In terms of attention span, we are more generous toward our technological devices than we are toward one another. As face-to-face time becomes displaced by face-to-screen time, we lose human connection. If we are not attentive to those with whom we share daily life, we miss those moments of intimacy where the sight of a growing smile, or the twinkle in an eye, can be signs of great grace.
At the University of Notre Dame, a Science of Generosity Initiative is underway to help us understand how the human power to help can be strengthened. Thanks to a grant from the John Templeton Foundation, the university is providing funds to support researchers representing many academic disciplines from across the globe, who seek to develop a vision of what encourages, and threatens, our capacity to be generous.
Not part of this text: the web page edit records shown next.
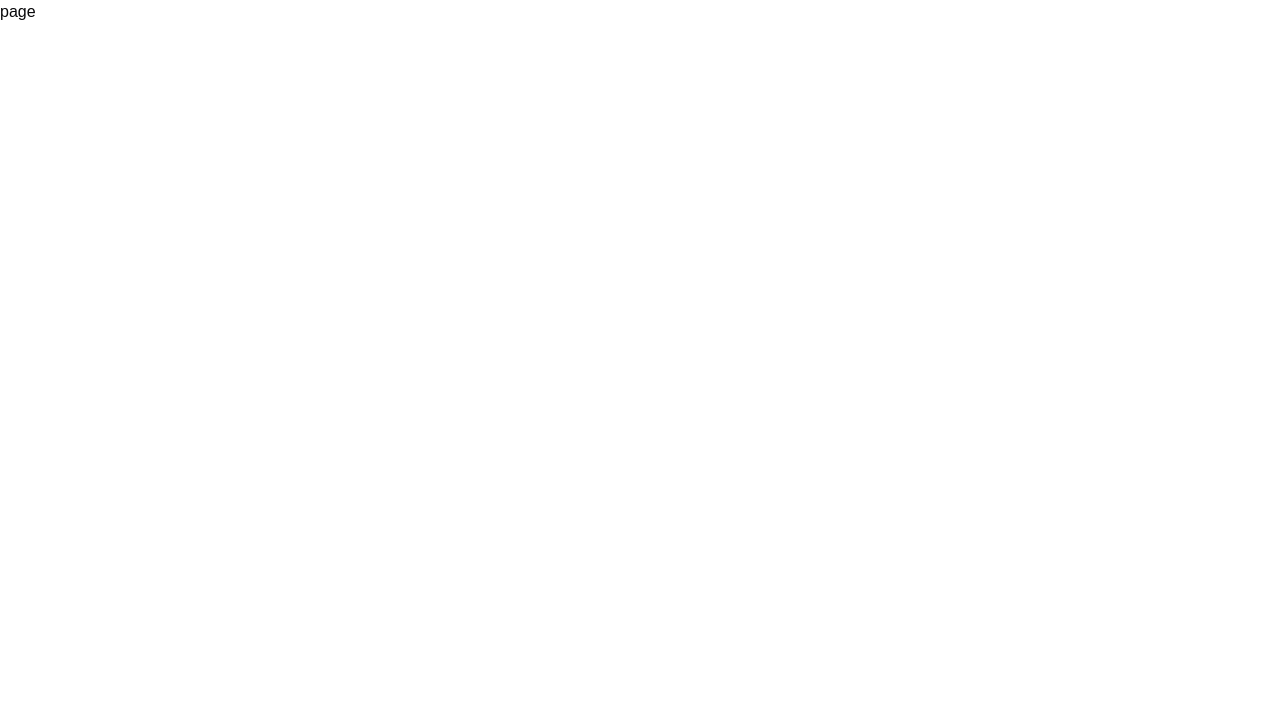
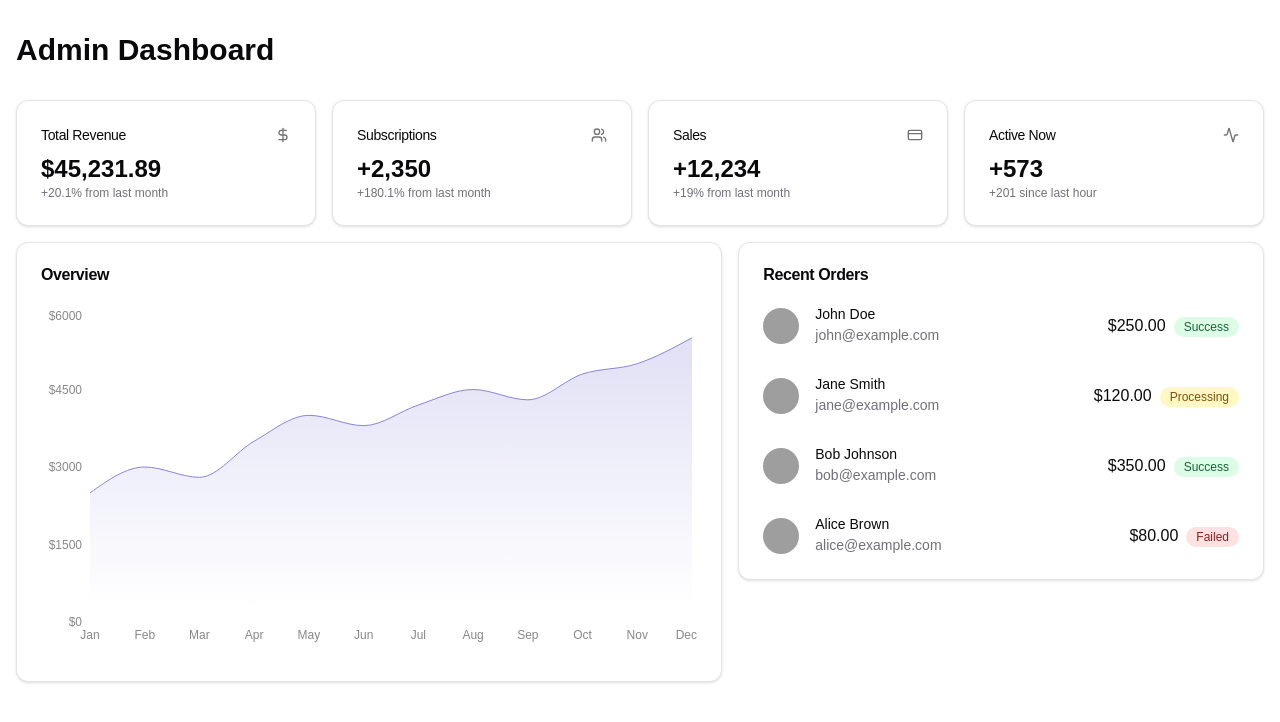
Before and after one commit to C-W-D-Harshit/swift-cart, a Next.js app: page /admin in a window 1280 px wide. Shown: the top 722 px of the page. Built offline with nearby package versions, Linux system fonts and the light colour scheme; grey boxes are pictures that could not be loaded.

Commit message:
feat: create Admin Dashboard with recent orders and sales chart components

```diff
--- /dev/null
+++ b/src/app/admin/_components/AdminDashboard.tsx
@@ -0,0 +1,74 @@
+import { Card, CardContent, CardHeader, CardTitle } from "@/components/ui/card";
+import { DollarSign, Users, CreditCard, Activity } from "lucide-react";
+import RecentOrders from "./RecentOrders";
+import SalesChart from "./SalesChart";
+
+export default function AdminDashboard() {
+  return (
+    <div className="space-y-4">
+      <div className="grid gap-4 md:grid-cols-2 lg:grid-cols-4">
+        <Card>
+          <CardHeader className="flex flex-row items-center justify-between space-y-0 pb-2">
+            <CardTitle className="text-sm font-medium">Total Revenue</CardTitle>
+            <DollarSign className="h-4 w-4 text-muted-foreground" />
+          </CardHeader>
+          <CardContent>
+            <div className="text-2xl font-bold">$45,231.89</div>
+            <p className="text-xs text-muted-foreground">
+              +20.1% from last month
+            </p>
+          </CardContent>
+        </Card>
+        <Card>
+          <CardHeader className="flex flex-row items-center justify-between space-y-0 pb-2">
+            <CardTitle className="text-sm font-medium">Subscriptions</CardTitle>
+            <Users className="h-4 w-4 text-muted-foreground" />
+          </CardHeader>
+          <CardContent>
+            <div className="text-2xl font-bold">+2,350</div>
+            <p className="text-xs text-muted-foreground">
+              +180.1% from last month
+            </p>
+          </CardContent>
+        </Card>
+        <Card>
+          <CardHeader className="flex flex-row items-center justify-between space-y-0 pb-2">
+            <CardTitle className="text-sm font-medium">Sales</CardTitle>
+            <CreditCard className="h-4 w-4 text-muted-foreground" />
+          </CardHeader>
+          <CardContent>
+            <div className="text-2xl font-bold">+12,234</div>
+            <p className="text-xs text-muted-foreground">
+              +19% from last month
+            </p>
+          </CardContent>
+        </Card>
+        <Card>
+          <CardHeader className="flex flex-row items-center justify-between space-y-0 pb-2">
+            <CardTitle className="text-sm font-medium">Active Now</CardTitle>
+            <Activity className="h-4 w-4 text-muted-foreground" />
+          </CardHeader>
+          <CardContent>
+            <div className="text-2xl font-bold">+573</div>
+            <p className="text-xs text-muted-foreground">
+              +201 since last hour
+            </p>
+          </CardContent>
+        </Card>
+      </div>
+      <div className="grid gap-4 md:grid-cols-2 lg:grid-cols-7">
+        <Card className="col-span-4">
+          <CardHeader>
+            <CardTitle>Overview</CardTitle>
+          </CardHeader>
+          <CardContent className="pl-2">
+            <SalesChart />
+          </CardContent>
+        </Card>
+        <div className="col-span-3">
+          <RecentOrders />
+        </div>
+      </div>
+    </div>
+  );
+}
--- /dev/null
+++ b/src/app/admin/_components/RecentOrders.tsx
@@ -0,0 +1,86 @@
+import { Avatar, AvatarFallback, AvatarImage } from "@/components/ui/avatar";
+import { Card, CardContent, CardHeader, CardTitle } from "@/components/ui/card";
+import { cn } from "@/lib/utils";
+
+const recentOrders = [
+  {
+    id: "1234",
+    customer: "John Doe",
+    email: "john@example.com",
+    amount: "$250.00",
+    status: "success",
+  },
+  {
+    id: "1235",
+    customer: "Jane Smith",
+    email: "jane@example.com",
+    amount: "$120.00",
+    status: "processing",
+  },
+  {
+    id: "1236",
+    customer: "Bob Johnson",
+    email: "bob@example.com",
+    amount: "$350.00",
+    status: "success",
+  },
+  {
+    id: "1237",
+    customer: "Alice Brown",
+    email: "alice@example.com",
+    amount: "$80.00",
+    status: "failed",
+  },
+];
+
+export default function RecentOrders() {
+  return (
+    <Card>
+      <CardHeader>
+        <CardTitle>Recent Orders</CardTitle>
+      </CardHeader>
+      <CardContent>
+        <div className="space-y-8">
+          {recentOrders.map((order) => (
+            <div key={order.id} className="flex items-center">
+              <Avatar className="h-9 w-9">
+                <AvatarImage
+                  src={`https://avatar.vercel.sh/${order.email}`}
+                  alt={order.customer}
+                />
+                <AvatarFallback>
+                  {order.customer
+                    .split(" ")
+                    .map((n) => n[0])
+                    .join("")}
+                </AvatarFallback>
+              </Avatar>
+              <div className="ml-4 space-y-1">
+                <p className="text-sm font-medium leading-none">
+                  {order.customer}
+                </p>
+                <p className="text-sm text-muted-foreground">{order.email}</p>
+              </div>
+              <div className="ml-auto font-medium">{order.amount}</div>
+              <div className="ml-2">
+                <span
+                  className={cn(
+                    "inline-flex items-center rounded-full px-2.5 py-0.5 text-xs font-medium",
+                    {
+                      "bg-green-100 text-green-800": order.status === "success",
+                      "bg-yellow-100 text-yellow-800":
+                        order.status === "processing",
+                      "bg-red-100 text-red-800": order.status === "failed",
+                    }
+                  )}
+                >
+                  {order.status.charAt(0).toUpperCase() + order.status.slice(1)}
+                </span>
+              </div>
+            </div>
+          ))}
+        </div>
+      </CardContent>
+    </Card>
+  );
+}
--- /dev/null
+++ b/src/app/admin/_components/SalesChart.tsx
@@ -0,0 +1,62 @@
+"use client";
+
+import {
+  Area,
+  AreaChart,
+  ResponsiveContainer,
+  Tooltip,
+  XAxis,
+  YAxis,
+} from "recharts";
+
+const data = [
+  { name: "Jan", total: 2500 },
+  { name: "Feb", total: 3000 },
+  { name: "Mar", total: 2800 },
+  { name: "Apr", total: 3500 },
+  { name: "May", total: 4000 },
+  { name: "Jun", total: 3800 },
+  { name: "Jul", total: 4200 },
+  { name: "Aug", total: 4500 },
+  { name: "Sep", total: 4300 },
+  { name: "Oct", total: 4800 },
+  { name: "Nov", total: 5000 },
+  { name: "Dec", total: 5500 },
+];
+
+export default function SalesChart() {
+  return (
+    <ResponsiveContainer width="100%" height={350}>
+      <AreaChart data={data}>
+        <XAxis
+          dataKey="name"
+          stroke="#888888"
+          fontSize={12}
+          tickLine={false}
+          axisLine={false}
+        />
+        <YAxis
+          stroke="#888888"
+          fontSize={12}
+          tickLine={false}
+          axisLine={false}
+          tickFormatter={(value) => `$${value}`}
+        />
+        <Tooltip />
+        <Area
+          type="monotone"
+          dataKey="total"
+          stroke="#8884d8"
+          fill="url(#colorTotal)"
+          fillOpacity={0.3}
+        />
+        <defs>
+          <linearGradient id="colorTotal" x1="0" y1="0" x2="0" y2="1">
+            <stop offset="5%" stopColor="#8884d8" stopOpacity={0.8} />
+            <stop offset="95%" stopColor="#8884d8" stopOpacity={0} />
+          </linearGradient>
+        </defs>
+      </AreaChart>
+    </ResponsiveContainer>
+  );
+}
--- a/src/app/admin/page.tsx
+++ b/src/app/admin/page.tsx
@@ -1,5 +1,16 @@
-import React from "react";
+import { Metadata } from "next";
 
-export default function page() {
-  return <div>page</div>;
+import AdminDashboard from "./_components/AdminDashboard";
+
+export const metadata: Metadata = {
+  title: "Admin Dashboard",
+};
+
+export default function AdminPage() {
+  return (
+    <div className="container mx-auto px-4 py-8">
+      <h1 className="text-3xl font-bold mb-8">Admin Dashboard</h1>
+      <AdminDashboard />
+    </div>
+  );
 }
```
I am thrilled to learn of this initiative, but why not become explorers in our own right? Why can’t we become the leaders of an uprising in generosity that brings a fresh infusion of encouragement to our world?
I think that this journey might well begin with an act of humility. As Chuck and Mike enriched my life, I continue to be inspired by friends and strangers whose actions give me faith and courage.
On a daily basis I hear stories of people who raise funds for projects that care for people halfway across the globe, who donate kidneys to those in need of an organ transplant, and who eliminate complaint from their conversations in order to be more generous with praise. Some take on second jobs so that they can contribute more to the causes they support. Others reduce their expenses, so that they have more to give.
We are generous when we know that someone or something is worth fighting for. What is it that calls forth from us that kind of fierce energy and generosity for greater goodness? What resources do we need to engage that struggle, and who do we need to go with us? These are the questions on my mind as I seek to become a more generous and loving person.
I am eager to hear more from the Science of Generosity Initiative at the University of Notre Dame. But my sense is that their efforts will affirm at least one thing we already know: that generosity is good for the heart. And that as we exercise the power to be gracious, such efforts will also be good for the heart of our community, good for the heart of our nation, and good for the heart of the whole world.
The Rev. Dr. Edward G. Horstmann is senior minister at Round Hill Community Church in Greenwich.